A Crash Course in Conversion Optimization, Part 3

Another key take away from the training course, Conversion Optimization, I recently completed, that I thought was applicable for us all in B2B marketing, was “Developing Your Framework” for how you plan to improve your customer’s online experience.

According to the presenter Bryan Eisenberg, most sites don’’t have a traffic problem,– they have a conversion problem. The average conversion rate of online traffic is 2%-3%, and the key to improving that conversion rate is improving the visitor’s experience. Developing your framework can help you zero in on how to do this, and you can start by asking questions like the following:

Who Are Your Customers?

  • Your target audience is diverse. For example, of those who visit your site, some may be first timers whereas others may be frequent visitors; some may have found you using one keyword(s) or PPC ad, whereas others may have used a different one; some may be local, whereas others may be international.
  • You have to research who your target audience is comprised of so you can know whom you are speaking to.
  • You have to create different pages or content that speak to these different groups or else they will have no reason to stay on your site. The content may be intersecting, complementary or outright opposing, – but it is up to you and the creative team to make it work. And testing can always help as well.

What Action Do You Want Them to Take?

  • After you have thought about who your customers are, think about what action you want them to take; and remember, these actions may be different based upon which segment they are in.
  • Think about it from a Macro (develop a partnership) and Micro (download a white paper) standpoint.
  • Know the KPI’s for each of these so you can track your success. And if something isn’’t working, have a plan in place for how to handle it.

What Is Most Important NOW?

  • As much as we’’d like to do everything, you have to prioritize based upon time and resources. So think on a Macro and Micro level, and prioritize according to that. Maybe you’’d rather fill in all the holes first, or concentrate on what will make the biggest impact, whatever it is, have everything down so you can just go down the list as each is completed.

Where Is Your To-Do List?

Eisenberg gives a useful set of questions to help you develop your to-do list:

  • What marketing efforts or parts of your site have challenges?
  • What do you think needs to be improved?
  • What do you want to test?
  • What efforts should you do less of? More of?

And as I said above, be sure and prioritize your to-do list based upon time and resources.

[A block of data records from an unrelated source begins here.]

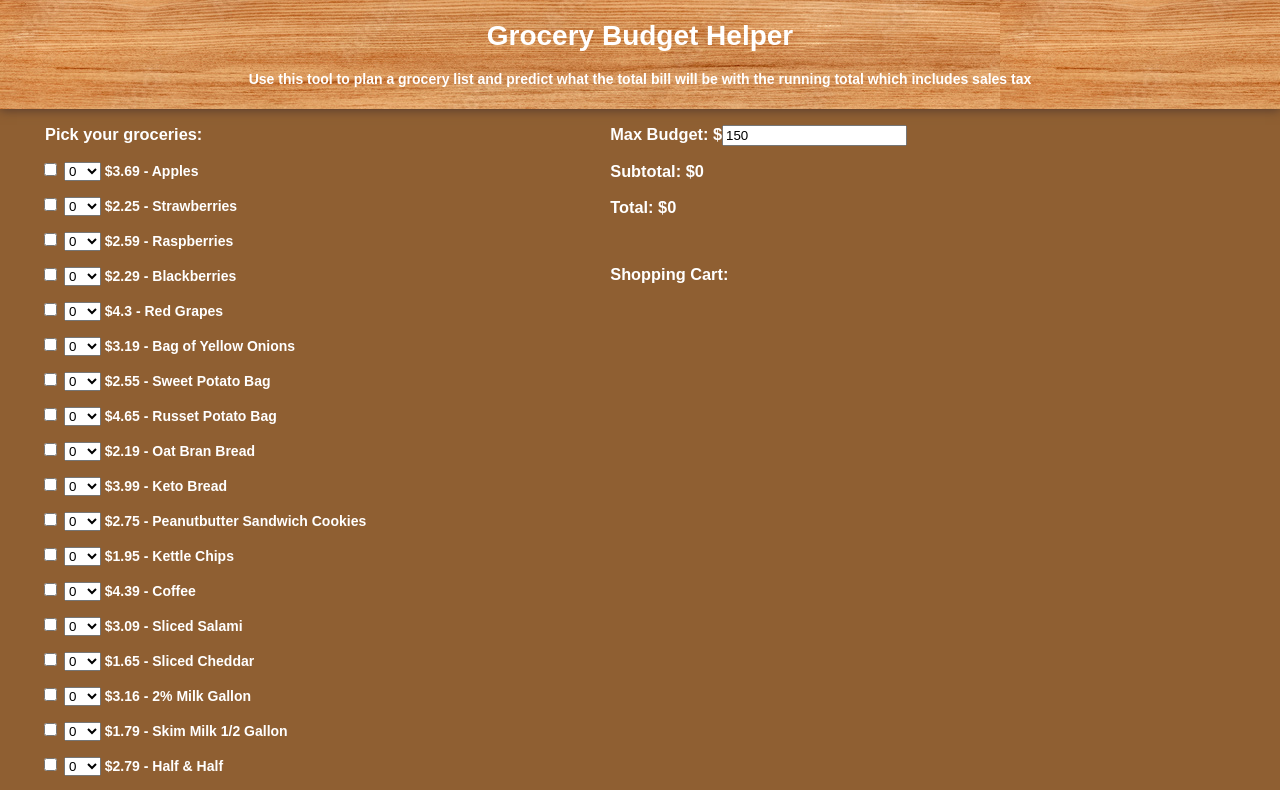
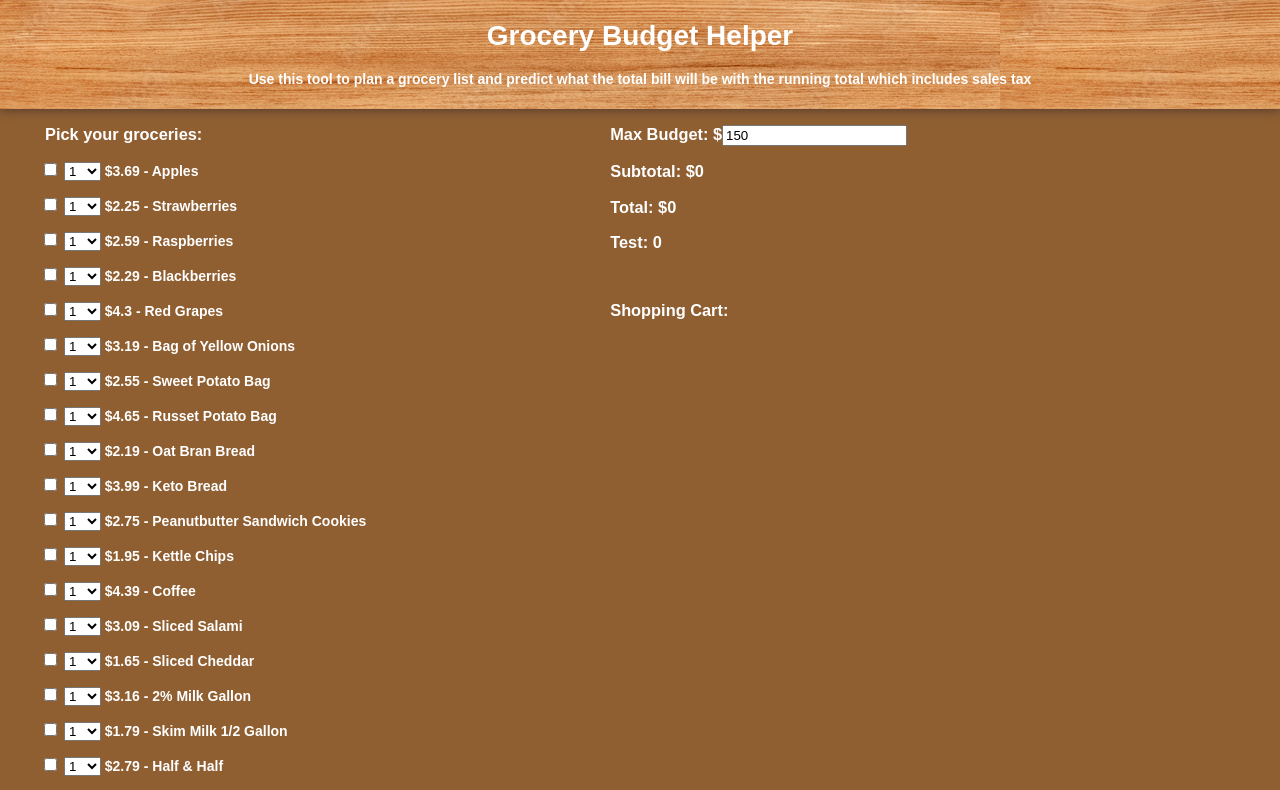
Before and after one commit to alexdavies440/Grocery-Budget-Project, a React (Vite) app in the folder grocery-project/: page / in a window 1280 px wide. Shown: the top 790 px of the page. Built offline with nearby package versions, Linux system fonts and the light colour scheme.

Commit message:
Very close to getting quantity and totals to be on same page. Need to figure out how to work my test function into rest of code

```diff
--- a/grocery-project/src/components/GroceryList.jsx
+++ b/grocery-project/src/components/GroceryList.jsx
@@ -40,14 +40,13 @@ export default function GroceryList() {
         num > budget ? isOverBudget(true) : isOverBudget(false);
     }
 
-    // May change number input to this instead. Need to figure out why map function not working unless put inline
+
     const countSelector = (item) => {
 
         const [count, setCount] = useState(1);
         item.qty = count;
         return (
-            <select onChange={(e) => {setCount(e.target.value)} }>
-                <option value="0">0</option>
+            <select onChange={(e) => {setCount(e.target.value)}}>
                 <option value="1">1</option>
                 <option value="2">2</option>
                 <option value="3">3</option>
@@ -63,11 +62,21 @@ export default function GroceryList() {
         );
     }
 
+    // This prototype works for updating the total when the count is updated!
+    const testTotal = (arr) => {
+        let sum = 0;
+        for (let i = 0; i < arr.length; i++) {
+            sum += arr[i].price * arr[i].qty;
+        }
+        return sum;
+    }
+
     // Everything inside here happens when a box is checked
     function handleChange(i) {
 
         const checkedItems = selected;
         const item = groceryData[i];
+
 
         if (!checkedItems.includes(item)) {
             checkedItems.push(item);
@@ -91,6 +100,7 @@ export default function GroceryList() {
 
         setSubtotal(preSubtotal);
         setTotal(preTotal);
+
 
     }
 
@@ -124,6 +134,7 @@ export default function GroceryList() {
                     <h3 className="totals">Subtotal: ${subtotal}</h3>
 
                     <h3 className="totals">Total: ${total}</h3>
+                    <h3>Test: {testTotal(selected)}</h3>
                 </div>
                 <br />
                     <h3 className="listHeader">Shopping Cart:</h3>
```
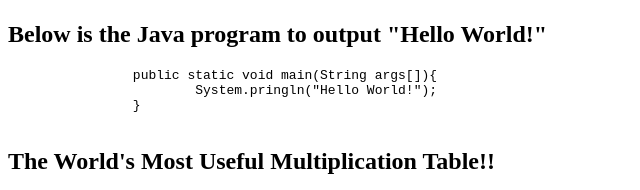
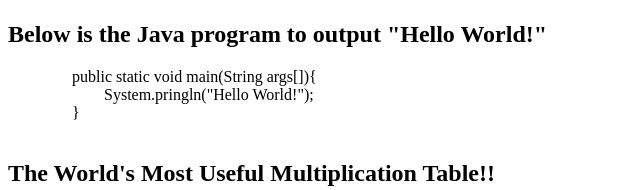
Before and after one commit to BoiseStateCS401/html-css-team-activity-songming-and-jason, a plain HTML site: page index.html in a window 1280 px wide. Shown: the part 1249-1439 px from the top of the page, without its empty margins (0-640 px from the left). Drawn offline with Linux system fonts and the light colour scheme.

Commit message:
checking background and font

```diff
--- a/style.css
+++ b/style.css
@@ -1,3 +1,7 @@
 body {
 	background-color: "lightblue";
 }
+
+* {
+	font-family: "Times New Roman", 'Times New Roman', Times, serif;
+}
```
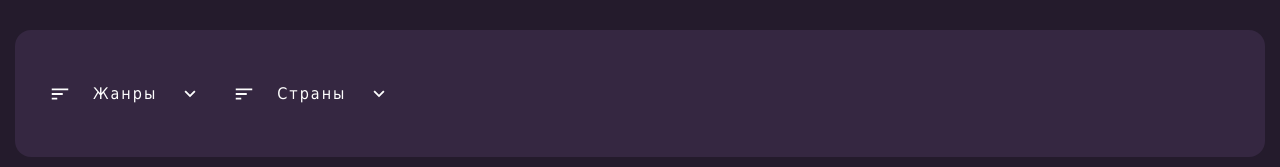
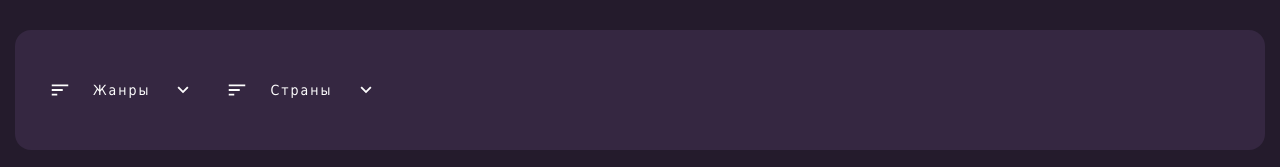
Before and after one commit to cookies-with-tea/fims-site, a React (Vite) app: page /anime in a window 1280 px wide. Shown: the part 126-293 px from the top of the page. Built offline with nearby package versions, Linux system fonts and the light colour scheme.

Commit message:
feat/ASF-18: были убраны лишние стили + изменен размер селекта

```diff
--- a/src/components/anime-search/styles.module.scss
+++ b/src/components/anime-search/styles.module.scss
@@ -50,7 +50,7 @@
   }
 
   &__year {
-    font-size: $font--size-small;
+    font-size: $font--size-small-2;
     margin-top: 5px;
   }
 
--- a/src/styles/additionals/variables/_font-size.scss
+++ b/src/styles/additionals/variables/_font-size.scss
@@ -4,4 +4,5 @@ $font--size-large: 18px;
 $font--size-large-2: 22px;
 $font--size-large-3: 24px;
 $font--size-medium: 16px;
-$font--size-small: 14px;
+$font--size-small-2: 14px;
+$font--size-small: 8px;
--- a/src/ui/button/styles.module.scss
+++ b/src/ui/button/styles.module.scss
@@ -50,7 +50,7 @@
 
 .xs {
     height: 35px;
-    font-size: $font--size-small;
+    font-size: $font--size-small-2;
     padding: 0 20px;
 }
 
--- a/src/ui/scrollbar/Scrollbar.tsx
+++ b/src/ui/scrollbar/Scrollbar.tsx
@@ -1,6 +1,6 @@
+import { ReactNode } from 'react'
 import styles from './styles.module.scss'
 import cb from 'classnames/bind'
-import { ReactNode } from 'react'
 
 const cx = cb.bind(styles)
 
--- a/src/ui/select/Select.tsx
+++ b/src/ui/select/Select.tsx
@@ -72,15 +72,10 @@ export const Select = ({
   const RenderIcon = ({ prefix, postfix }: IconProps): ReactNode =>{
     const currentChildren = prefix ?? postfix
 
-    const classIcon = cx('input__icon', {
-      prefix,
-      postfix,
-    })
-
     return (
       <>
         { currentChildren && (
-          <div className={classIcon}>
+          <div className={cx({ prefix, postfix })}>
             { currentChildren }
           </div>
         )}
--- a/src/ui/select/option/styles.module.scss
+++ b/src/ui/select/option/styles.module.scss
@@ -3,12 +3,12 @@
     display: flex;
     align-items: center;
     border-radius: 5px;
-    font-size: $font--size-large;
+    font-size: $font--size-medium;
     color: $color--white;
     background-color: $background--purple-black-2;
     transition: color 200ms ease-in, background-color 200ms ease-in;
     cursor: pointer;
-    padding: 10px;
+    padding: 6px;
 
     &_active {
       background-color: $color--white--transparent;
--- a/src/ui/select/styles.module.scss
+++ b/src/ui/select/styles.module.scss
@@ -4,7 +4,6 @@
   //width: 284px;
   align-items: center;
   border-radius: $font--size-small;
-  background-color: $background--purple-white;
   transition: box-shadow 500ms ease-in-out;
   cursor: pointer;
 
@@ -42,7 +41,7 @@
   &__input {
     height: 100%;
     border-radius: 13px 0 0 13px;
-    font-size: $font--size-large;
+    font-size: $font--size-small-2;
     color: $color--white;
     background: transparent;
     pointer-events: none;
@@ -50,7 +49,7 @@
 
     &::placeholder {
       font-weight: 500;
-      font-size: $font--size-large;
+      font-size: $font--size-small-2;
       letter-spacing: 2px;
       color: $color--white;
     }
@@ -64,15 +63,15 @@
 }
 
 .md {
-  height: 64px;
+  height: 54px;
 }
 
 .sm {
-  height: 54px;
+  height: 46px;
 }
 
 .xs {
-  height: 47px
+  height: 40px
 }
 
 .prefix {
@@ -88,6 +87,7 @@
 .primary {
   width: 284px;
   display: flex;
+  background-color: $background--purple-white;
 
   .select__input {
     width: 100%;
@@ -99,12 +99,7 @@
   background-color: transparent;
 
   .select__input {
-    font-size: $font--size-medium;
     field-sizing: content;
-
-    &::placeholder {
-      font-size: $font--size-medium;
-    }
   }
 
   &:hover {
```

Before concluding, I would like to note that Eisenberg states that most successful organizations run 30-40 test a month, so be sure and constantly test your site to see what works and what doesn’’t in order to improve your customers’ experience and help convert their traffic to sales.